    “My noble liege,” good Canynge saide, 
      “Leave justice to our God; 
    And lay the iron rule aside, 
      Be thine the olyve rodde.”

The king is inexorable, and Sir Charles dies amid tears and loud weeping around the scaffold.

Among the other Rowlie poems are the Tragical Interlude of Ella, “plaied before Master Canynge, and also before Johan Howard, Duke of Norfolk;” Godwin, a short drama; a long poem on The Battle of Hastings, and The Romaunt of the Knight, modernized from the original of John de Bergham.

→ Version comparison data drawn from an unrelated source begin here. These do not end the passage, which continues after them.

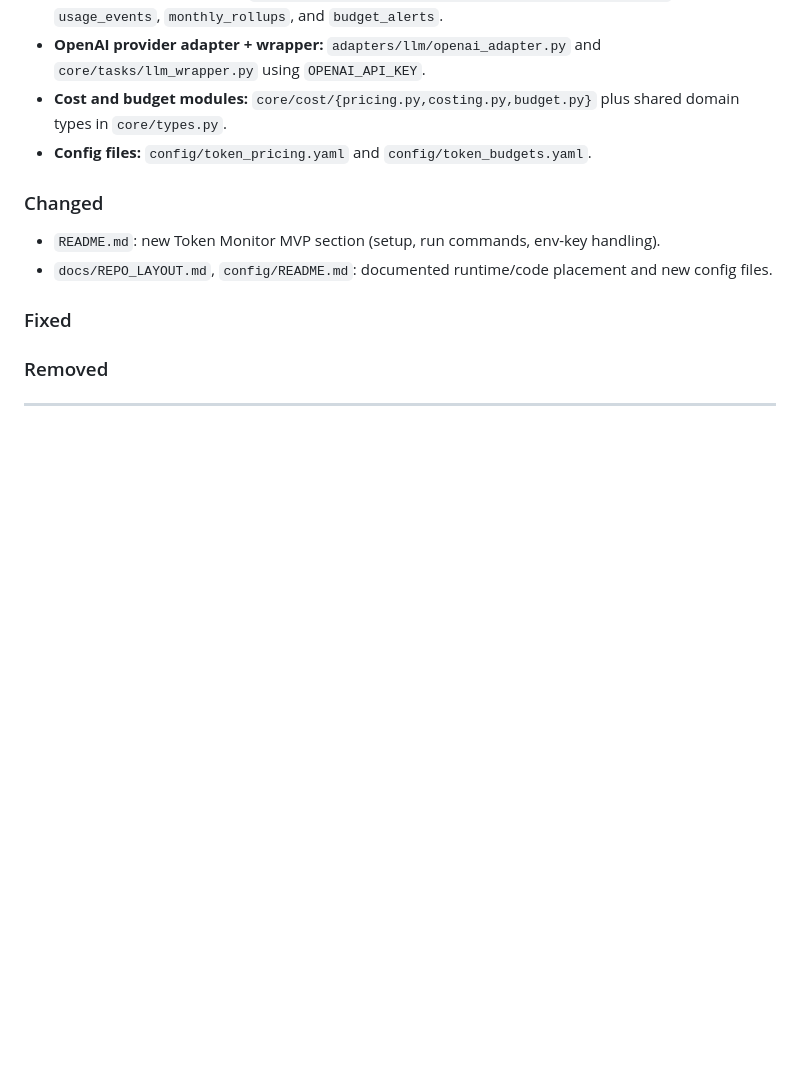
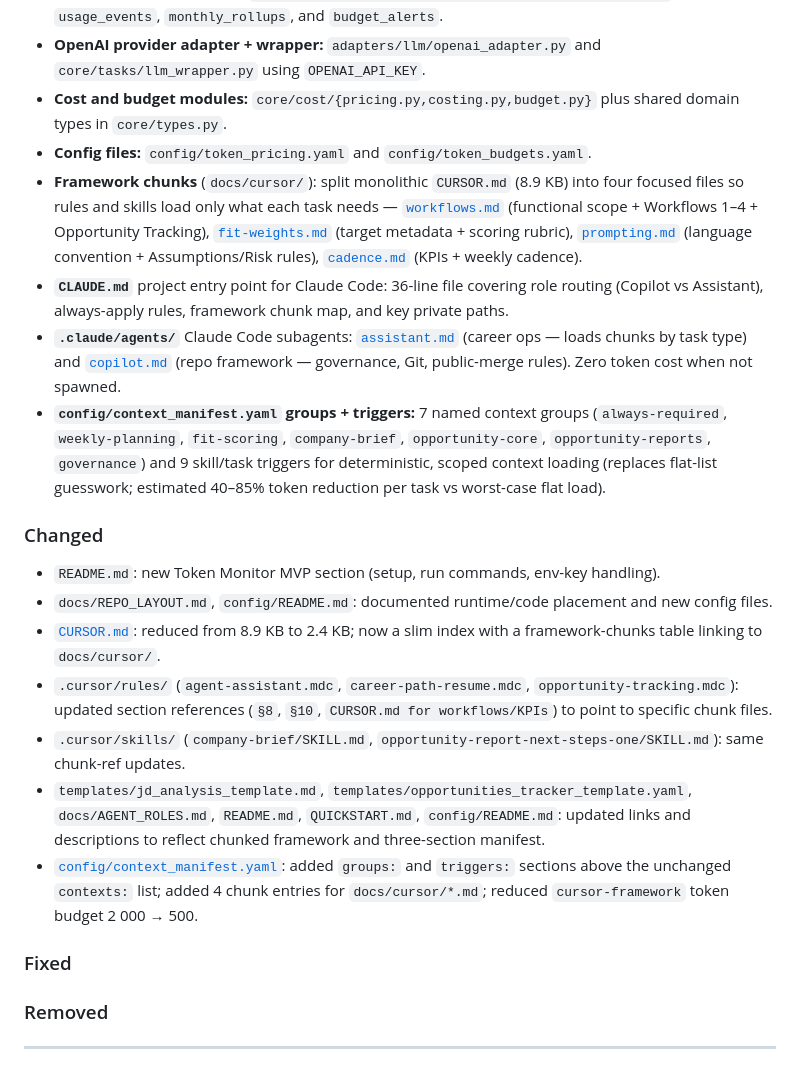
Before and after one commit to ferez96/career-path-2026, a Markdown page: CHANGELOG.md, the part around the change. GitHub-like rendering; blank space fills up the shorter version.

Commit message:
chore: update CHANGELOG.md for token optimization work (moves A, B, C)
Document in [Unreleased]:
- docs/cursor/ framework chunks (CURSOR.md split, move B)
- CLAUDE.md + .claude/agents/ subagents (move C)
- config/context_manifest.yaml groups + triggers (move A)

Co-Authored-By: Claude Sonnet 4.6 <noreply@anthropic.com>

```diff
--- a/CHANGELOG.md
+++ b/CHANGELOG.md
@@ -18,11 +18,20 @@ When cutting a release: move items from `[Unreleased]` into a new `## [x.y.z] -
 - **OpenAI provider adapter + wrapper:** `adapters/llm/openai_adapter.py` and `core/tasks/llm_wrapper.py` using `OPENAI_API_KEY`.
 - **Cost and budget modules:** `core/cost/{pricing.py,costing.py,budget.py}` plus shared domain types in `core/types.py`.
 - **Config files:** `config/token_pricing.yaml` and `config/token_budgets.yaml`.
+- **Framework chunks** (`docs/cursor/`): split monolithic `CURSOR.md` (8.9 KB) into four focused files so rules and skills load only what each task needs — [`workflows.md`](docs/cursor/workflows.md) (functional scope + Workflows 1–4 + Opportunity Tracking), [`fit-weights.md`](docs/cursor/fit-weights.md) (target metadata + scoring rubric), [`prompting.md`](docs/cursor/prompting.md) (language convention + Assumptions/Risk rules), [`cadence.md`](docs/cursor/cadence.md) (KPIs + weekly cadence).
+- **`CLAUDE.md`** project entry point for Claude Code: 36-line file covering role routing (Copilot vs Assistant), always-apply rules, framework chunk map, and key private paths.
+- **`.claude/agents/`** Claude Code subagents: [`assistant.md`](.claude/agents/assistant.md) (career ops — loads chunks by task type) and [`copilot.md`](.claude/agents/copilot.md) (repo framework — governance, Git, public-merge rules). Zero token cost when not spawned.
+- **`config/context_manifest.yaml` groups + triggers:** 7 named context groups (`always-required`, `weekly-planning`, `fit-scoring`, `company-brief`, `opportunity-core`, `opportunity-reports`, `governance`) and 9 skill/task triggers for deterministic, scoped context loading (replaces flat-list guesswork; estimated 40–85% token reduction per task vs worst-case flat load).
 
 ### Changed
 
 - `README.md`: new Token Monitor MVP section (setup, run commands, env-key handling).
 - `docs/REPO_LAYOUT.md`, `config/README.md`: documented runtime/code placement and new config files.
+- [`CURSOR.md`](CURSOR.md): reduced from 8.9 KB to 2.4 KB; now a slim index with a framework-chunks table linking to `docs/cursor/`.
+- `.cursor/rules/` (`agent-assistant.mdc`, `career-path-resume.mdc`, `opportunity-tracking.mdc`): updated section references (`§8`, `§10`, `CURSOR.md for workflows/KPIs`) to point to specific chunk files.
+- `.cursor/skills/` (`company-brief/SKILL.md`, `opportunity-report-next-steps-one/SKILL.md`): same chunk-ref updates.
+- `templates/jd_analysis_template.md`, `templates/opportunities_tracker_template.yaml`, `docs/AGENT_ROLES.md`, `README.md`, `QUICKSTART.md`, `config/README.md`: updated links and descriptions to reflect chunked framework and three-section manifest.
+- [`config/context_manifest.yaml`](config/context_manifest.yaml): added `groups:` and `triggers:` sections above the unchanged `contexts:` list; added 4 chunk entries for `docs/cursor/*.md`; reduced `cursor-framework` token budget 2 000 → 500.
 
 ### Fixed
 
```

THE VERDICT.—These poems at once became famous, and the critics began to investigate the question of their authenticity. From this investigation Chatterton did not shrink. He sent some of them with letters to Horace Walpole, and, as Walpole did not immediately answer, he wrote to him quite impertinently. Then they were submitted to Mason and Gray. The opinion of those who examined them was almost unanimous that they were forgeries: he could produce no originals; the language is in many cases not that of the period, and the spelling and idioms are evidently factitious. A few there were who seemed to have committed themselves, at first, to their authenticity; but Walpole, the Wartons, Dr. Johnson, Gibbon the historian, Sheridan, and most other literary men, were clear as to their forgery. The forged manuscripts which he had the hardihood afterwards to present, were totally unlike those of Edward the Fourth's time; he was entirely at fault in his heraldry; words were used out of their meaning; and, in his poem on The Battle of Hastings, he had introduced the modern discoveries concerning Stone Henge. He uses the possessive case yttes, which did not come into use until long after the Rowlie period. Add to these that Chatterton's reputation for veracity was bad.

The truth was, that he had found some curious scraps, which had set his fancy to work, and the example of Macpherson had led to the cheat he was practising upon the public. To some friends he confessed the deception, denying it again, violently, soon after; and he had been seen smoking parchment to make it look old. The lad was crazy.

HIS SUICIDE.—Keeping up appearances, he went to London, and tried to get work. At one time he was in high spirits, sending presents to his mother and sisters, and promising them better days; at another, he was in want, in the lowest depression, no hope in the world. He only asks for work; he is entirely unconcerned for whom he writes or what party he eulogizes; he wants money and a name, and when these seem unattainable, he takes refuge from “the whips and scorns of time,” the burning fever of pride, the gnawings of hunger, in suicide. He goes to his little garret room,—refusing, as he goes, a dinner from his landlady, although he is gaunt with famine,—mixes a large dose of arsenic in water, and—“jumps the life to come.” He was just seventeen years and nine months old! When his room was forced open, it was found that he had torn up most of his papers, and had left nothing to throw light upon his deception.

The verdict of literary criticism is that of the medical art—he was insane; and to what extent this mania acted as a monomania, that is, how far he was himself deceived, the world can never know. One thing, at least; it redeems all his faults. Precocious beyond any other known instance of precocity; intensely haughty; bold in falsehood; working best when the moon was at the full, he stands in English literature as the most singular of its curiosities. His will is an awful jest; his declaration of his religious opinions a tissue of contradictions and absurdities: he bequeathes to a clergyman his humility; to Mr. Burgum his prosody and grammar, with half his modesty—the other half to any young lady that needs it; his abstinence—a fearful legacy—to the aldermen of Bristol at their annual feast! to a friend, a mourning ring—“provided he pays for it himself”—with the motto, “Alas, poor Chatterton!” Fittest ending to his biography—“Alas, poor Chatterton!”

And yet it is evident that the crazy Bristol boy and the astute Scotchman were alike the creatures of the age and the peculiar circumstances in which they lived. No other age of English history could have produced them. In an earlier period, they would have found no curiosity in the people to warrant their attempts; and in a later time, the increase in antiquarian studies would have made these efforts too easy of detection.